### WHAT THE TASK ASKS
Repeat the entries exactly as they stand.
BEGIN
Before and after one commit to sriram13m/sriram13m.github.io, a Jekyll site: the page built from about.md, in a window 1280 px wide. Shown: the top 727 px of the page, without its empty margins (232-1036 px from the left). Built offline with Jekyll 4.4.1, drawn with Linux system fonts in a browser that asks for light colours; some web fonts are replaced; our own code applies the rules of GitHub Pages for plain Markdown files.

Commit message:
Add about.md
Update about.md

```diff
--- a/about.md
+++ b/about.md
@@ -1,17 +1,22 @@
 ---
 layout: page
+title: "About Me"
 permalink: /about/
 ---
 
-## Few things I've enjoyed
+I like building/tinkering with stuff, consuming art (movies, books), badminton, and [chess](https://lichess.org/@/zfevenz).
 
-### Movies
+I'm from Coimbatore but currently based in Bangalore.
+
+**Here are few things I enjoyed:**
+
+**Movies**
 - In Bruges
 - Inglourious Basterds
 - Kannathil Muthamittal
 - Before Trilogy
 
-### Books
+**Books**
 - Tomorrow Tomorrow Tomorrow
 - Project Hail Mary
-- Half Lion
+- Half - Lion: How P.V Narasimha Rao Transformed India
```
END
### EXPECTED ANSWER
Before and after one commit to sriram13m/sriram13m.github.io, a Jekyll site: the page built from about.md, in a window 1280 px wide. Shown: the top 727 px of the page, without its empty margins (232-1036 px from the left). Built offline with Jekyll 4.4.1, drawn with Linux system fonts in a browser that asks for light colours; some web fonts are replaced; our own code applies the rules of GitHub Pages for plain Markdown files.

Commit message:
Add about.md
Update about.md

```diff
--- a/about.md
+++ b/about.md
@@ -1,17 +1,22 @@
 ---
 layout: page
+title: "About Me"
 permalink: /about/
 ---
 
-## Few things I've enjoyed
+I like building/tinkering with stuff, consuming art (movies, books), badminton, and [chess](https://lichess.org/@/zfevenz).
 
-### Movies
+I'm from Coimbatore but currently based in Bangalore.
+
+**Here are few things I enjoyed:**
+
+**Movies**
 - In Bruges
 - Inglourious Basterds
 - Kannathil Muthamittal
 - Before Trilogy
 
-### Books
+**Books**
 - Tomorrow Tomorrow Tomorrow
 - Project Hail Mary
-- Half Lion
+- Half - Lion: How P.V Narasimha Rao Transformed India
```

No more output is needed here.